Methods: Utilizing convenience sampling of high-risk obstetrics patients, validated survey questions assessed self-reported food insecurity from March - October 2019 (pre-COVID-19) and March - October 2020 (COVID-19). Chi-squared analysis compared food insecurity between these two periods and among patients living in rural vs. urban counties.

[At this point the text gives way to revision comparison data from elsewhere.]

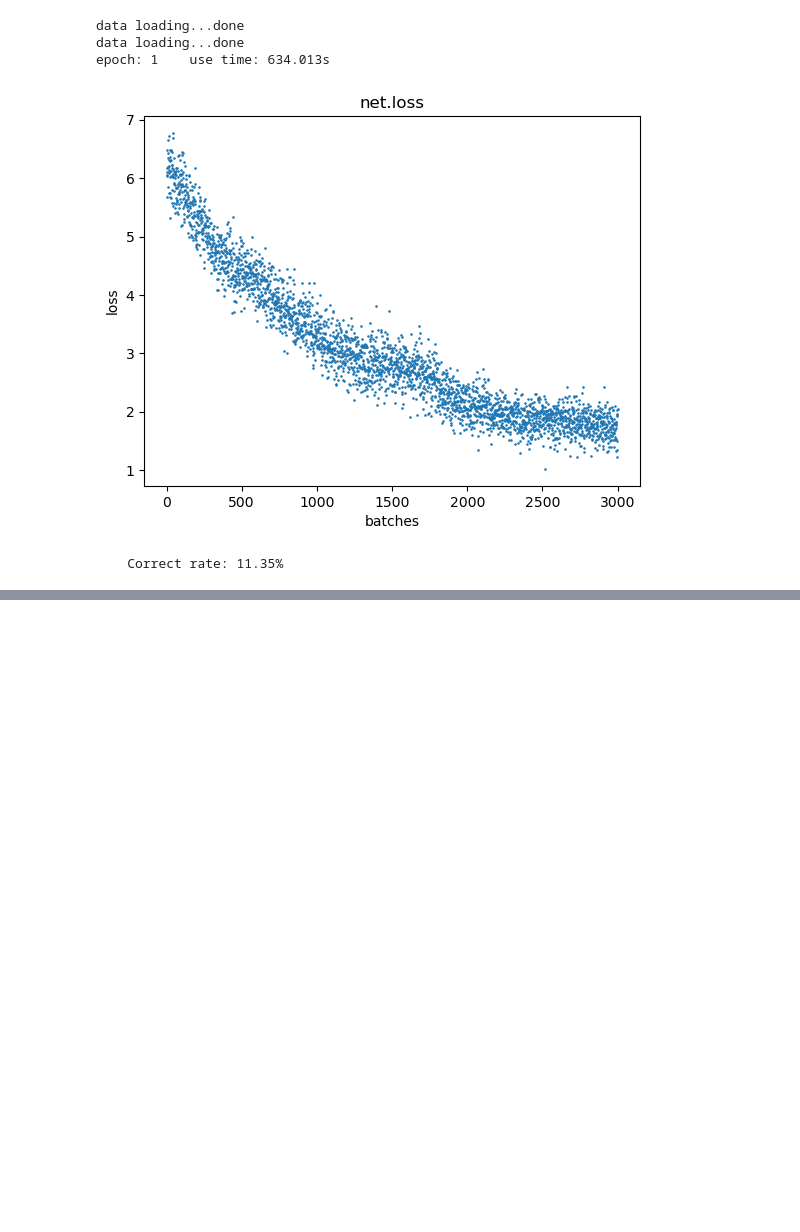
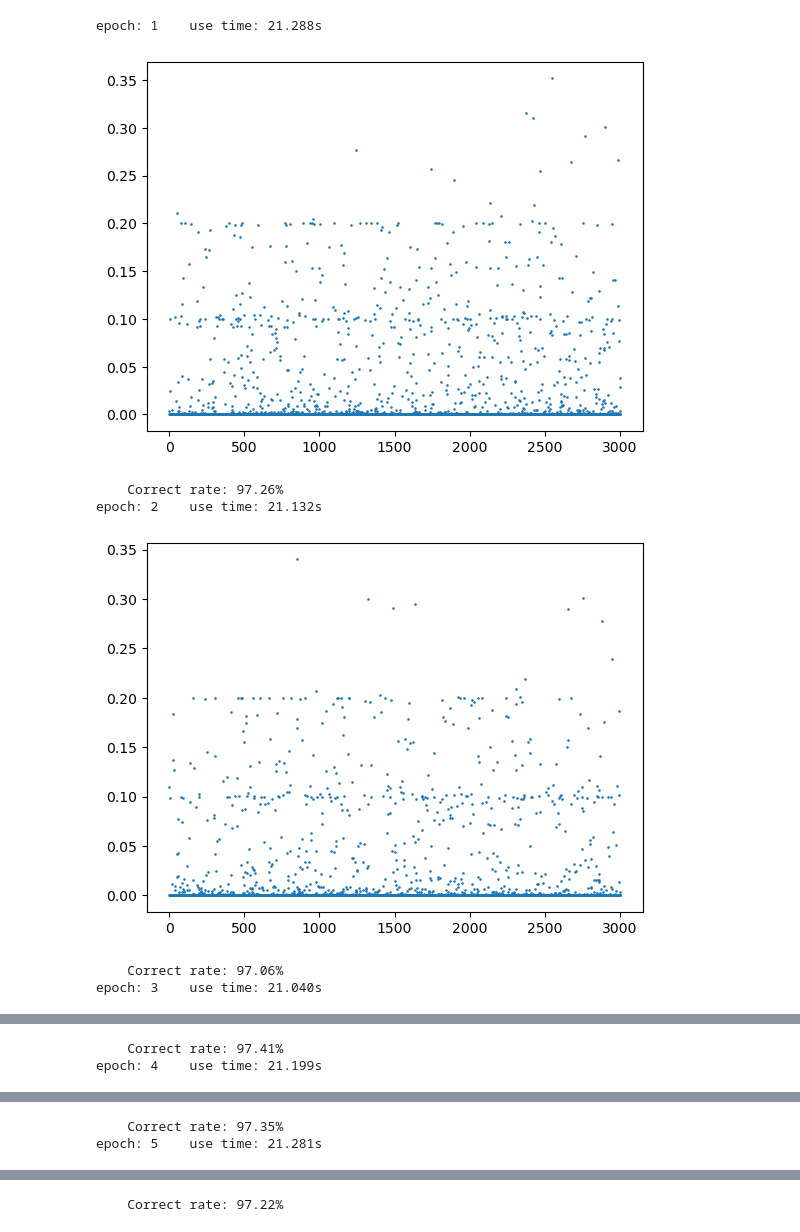
Before and after one commit to flowerfalling/Neural_Network, a Jupyter notebook: demo.ipynb, the cells around one changed output, grey strips where cells are left out. Cells and saved outputs as stored; diff of their text form; code cells hidden in the pictures; blank space fills up the shorter version.

```diff
--- a/demo.ipynb
+++ b/demo.ipynb
@@ -6,41 +6,43 @@ from matplotlib import pyplot as plt
 import datasets
 import nndemo_mnist
 import optim
+# %%
+np.random.seed(1)
+plt.title('net.loss')
+plt.xlabel('batches')
+plt.ylabel('loss')
+batch_size = 10
+trainset = datasets.MNIST(True, batch_size, True)
+testset = datasets.MNIST(False)
+ts = np.eye(10)
+epoch = 5
+
+net = nndemo_mnist.Net()
+optimizer = optim.Adam(net.parameters(), 0.001, 0.9, 0.9)
 # %%
-np.random.seed(2)
-plt.title('net.loss')
-plt.xlabel('batches')
-plt.ylabel('loss')
-batch_size = 10
-trainset = datasets.MNIST(True, batch_size, True)
-testset = datasets.MNIST(False)
-ts = np.eye(10)
-epoch = 1
-
-net = nndemo_mnist.CNet()
-optimizer = optim.MGD(net.parameters(), 0.001, 0.9)
-
 for e in range(epoch):
     net.state = 'train'
     t = time.time()
     for label, data in trainset:
         net.train(data, ts[label])
         optimizer.step()
 
     print('epoch: {}    use time: {:.3f}s'.format(e + 1, time.time() - t), end='')
     plt.scatter(np.arange(1, len(net.loss) + 1), np.array(net.loss) / batch_size, 3, marker='.')
     plt.show()
     net.loss.clear()
     net.state = 'test'
 
     c = 0
     for label, data in testset:
         if np.argmax(net(data).tensor) == label:
             c += 1
     print(f'    Correct rate: {c / 100}%')
 # %% [output]
-data loading...done
-data loading...done
-epoch: 1    use time: 634.013s
+epoch: 1    use time: 21.288s
-[figure, old version]
+[figure, new version]
-    Correct rate: 11.35%
+    Correct rate: 97.26%
+epoch: 2    use time: 21.132s
+[figure, added]
+    Correct rate: 97.06%
+epoch: 3    use time: 21.040s
@@ -46,0 +50,2 @@ epoch: 1    use time: 634.013s
+    Correct rate: 97.41%
+epoch: 4    use time: 21.199s
@@ -46,0 +53,2 @@ epoch: 1    use time: 634.013s
+    Correct rate: 97.35%
+epoch: 5    use time: 21.281s
@@ -46,0 +56 @@ epoch: 1    use time: 634.013s
+    Correct rate: 97.22%
```
Also changed, not shown: parts of 2 cells of this notebook, 5 other files.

Results: A total of 1089 (pre-COVID-19) and 1246 (COVID-19) screenings were completed. Compared to 2019, the prevalence of food insecurity in 2020 was significantly higher from March-June only (7.8% pre-COVID-19 vs. 11.4 % COVID-19, p=0.04). Despite pre-COVID-19 similarity, rural patients reported significantly higher food insecurity prevalence during COVID-19 than urban counterparts (12.9% rural vs. 8.2% urban, p<0.01).

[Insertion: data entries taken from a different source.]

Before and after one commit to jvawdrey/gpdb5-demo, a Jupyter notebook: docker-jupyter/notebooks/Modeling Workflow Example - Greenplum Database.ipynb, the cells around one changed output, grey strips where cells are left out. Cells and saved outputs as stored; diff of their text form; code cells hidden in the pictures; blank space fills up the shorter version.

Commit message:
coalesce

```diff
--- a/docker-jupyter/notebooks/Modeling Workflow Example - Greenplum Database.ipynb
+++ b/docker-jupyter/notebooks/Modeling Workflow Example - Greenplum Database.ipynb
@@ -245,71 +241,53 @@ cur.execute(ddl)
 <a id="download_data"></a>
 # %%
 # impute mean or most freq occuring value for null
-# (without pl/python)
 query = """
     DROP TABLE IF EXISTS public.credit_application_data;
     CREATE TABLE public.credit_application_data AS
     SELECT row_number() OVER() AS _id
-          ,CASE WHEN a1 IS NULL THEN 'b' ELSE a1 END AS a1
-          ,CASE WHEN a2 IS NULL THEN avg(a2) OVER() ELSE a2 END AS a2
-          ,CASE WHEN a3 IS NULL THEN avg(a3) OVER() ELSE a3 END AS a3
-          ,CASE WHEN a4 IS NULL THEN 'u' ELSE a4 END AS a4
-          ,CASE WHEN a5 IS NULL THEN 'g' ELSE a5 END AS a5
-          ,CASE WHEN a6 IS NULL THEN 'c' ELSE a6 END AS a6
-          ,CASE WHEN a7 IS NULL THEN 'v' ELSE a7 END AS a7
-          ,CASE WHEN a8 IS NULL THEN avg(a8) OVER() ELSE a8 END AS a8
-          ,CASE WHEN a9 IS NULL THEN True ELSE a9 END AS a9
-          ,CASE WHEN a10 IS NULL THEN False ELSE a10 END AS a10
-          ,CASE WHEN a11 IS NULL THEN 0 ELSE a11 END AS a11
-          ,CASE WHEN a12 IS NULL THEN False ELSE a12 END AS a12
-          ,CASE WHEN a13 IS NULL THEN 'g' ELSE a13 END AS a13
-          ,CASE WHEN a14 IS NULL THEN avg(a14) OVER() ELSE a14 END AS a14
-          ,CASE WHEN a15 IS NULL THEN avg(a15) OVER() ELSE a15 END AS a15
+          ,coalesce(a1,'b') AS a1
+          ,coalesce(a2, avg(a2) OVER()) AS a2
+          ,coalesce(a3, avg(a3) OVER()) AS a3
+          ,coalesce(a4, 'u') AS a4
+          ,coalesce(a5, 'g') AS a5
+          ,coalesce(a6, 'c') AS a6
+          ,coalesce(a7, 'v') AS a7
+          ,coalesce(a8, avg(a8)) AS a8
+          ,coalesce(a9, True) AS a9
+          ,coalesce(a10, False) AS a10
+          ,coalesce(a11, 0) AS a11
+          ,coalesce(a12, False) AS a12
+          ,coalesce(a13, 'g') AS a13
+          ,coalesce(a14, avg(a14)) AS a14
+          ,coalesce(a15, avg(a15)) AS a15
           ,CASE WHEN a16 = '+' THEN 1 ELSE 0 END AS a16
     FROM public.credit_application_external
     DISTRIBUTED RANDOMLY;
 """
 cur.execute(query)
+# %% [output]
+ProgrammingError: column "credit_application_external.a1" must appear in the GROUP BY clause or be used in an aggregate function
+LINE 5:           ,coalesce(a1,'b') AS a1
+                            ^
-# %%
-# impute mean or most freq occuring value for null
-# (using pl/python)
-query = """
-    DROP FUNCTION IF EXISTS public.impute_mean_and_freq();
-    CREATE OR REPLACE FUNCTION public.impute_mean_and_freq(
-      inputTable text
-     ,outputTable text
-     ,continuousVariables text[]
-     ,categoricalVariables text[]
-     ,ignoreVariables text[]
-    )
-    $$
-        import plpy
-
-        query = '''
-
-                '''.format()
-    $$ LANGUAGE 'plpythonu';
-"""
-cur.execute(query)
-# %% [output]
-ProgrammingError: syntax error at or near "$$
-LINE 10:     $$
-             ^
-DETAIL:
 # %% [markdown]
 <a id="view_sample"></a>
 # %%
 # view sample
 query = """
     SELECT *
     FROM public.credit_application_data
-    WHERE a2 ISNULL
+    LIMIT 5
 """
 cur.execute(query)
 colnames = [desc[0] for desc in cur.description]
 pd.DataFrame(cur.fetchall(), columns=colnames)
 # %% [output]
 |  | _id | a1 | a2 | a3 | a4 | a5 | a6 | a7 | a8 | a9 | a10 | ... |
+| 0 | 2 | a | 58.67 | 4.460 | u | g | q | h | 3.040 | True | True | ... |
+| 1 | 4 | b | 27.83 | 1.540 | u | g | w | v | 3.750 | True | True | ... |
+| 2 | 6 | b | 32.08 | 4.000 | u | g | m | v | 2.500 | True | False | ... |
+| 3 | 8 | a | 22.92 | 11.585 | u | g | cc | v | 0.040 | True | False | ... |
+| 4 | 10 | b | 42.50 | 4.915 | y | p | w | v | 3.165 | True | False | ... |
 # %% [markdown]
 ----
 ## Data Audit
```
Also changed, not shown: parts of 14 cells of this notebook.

Conclusions: The COVID-19 pandemic was associated with a disproportionate effect on food insecurity among rural patients with high-risk pregnancies. Rural health systems and agencies should explore proactive screening and intervention efforts to mitigate the adverse, downstream health effects of food insecurity.
Keywords: High-risk obstetrics, food insecurity, COVID-19, health disparity, rural health, ood insecurity
How to Cite: Chen A, Merritt K,Greenwood A, Syrop CH, Haugsdal ML. COVID-19 expands food insecuritydisparities among rural, high-risk obstetrics patients. Proc Obstet Gynecol.2022;11(1):Article 1 [ 10 p.]. doi: https://doi.org/10.17077/2154-4751.31117